- **Exercise aim**: Whenever the string "YouTube" turns up in a line of the data below, copy that line.
Records for the task section start
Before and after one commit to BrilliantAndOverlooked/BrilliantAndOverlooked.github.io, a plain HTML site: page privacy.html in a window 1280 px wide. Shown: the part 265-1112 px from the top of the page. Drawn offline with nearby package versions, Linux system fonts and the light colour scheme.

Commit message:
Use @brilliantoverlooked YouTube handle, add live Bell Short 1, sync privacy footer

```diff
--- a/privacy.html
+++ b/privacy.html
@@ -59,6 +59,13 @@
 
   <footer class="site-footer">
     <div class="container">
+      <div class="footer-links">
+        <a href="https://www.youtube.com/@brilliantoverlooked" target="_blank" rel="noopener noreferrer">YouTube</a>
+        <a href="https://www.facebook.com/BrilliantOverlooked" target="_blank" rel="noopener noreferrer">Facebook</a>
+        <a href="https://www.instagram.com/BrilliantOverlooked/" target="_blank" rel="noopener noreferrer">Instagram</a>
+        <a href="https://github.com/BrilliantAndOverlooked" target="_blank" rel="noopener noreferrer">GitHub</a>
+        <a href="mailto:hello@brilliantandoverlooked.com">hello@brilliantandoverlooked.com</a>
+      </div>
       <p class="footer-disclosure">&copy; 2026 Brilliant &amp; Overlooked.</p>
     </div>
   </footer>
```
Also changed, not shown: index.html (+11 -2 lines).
Records for the task section end
- **Finished task**:
Use @brilliantoverlooked YouTube handle, add live Bell Short 1, sync privacy footer
+        <a href="https://www.youtube.com/@brilliantoverlooked" target="_blank" rel="noopener noreferrer">YouTube</a>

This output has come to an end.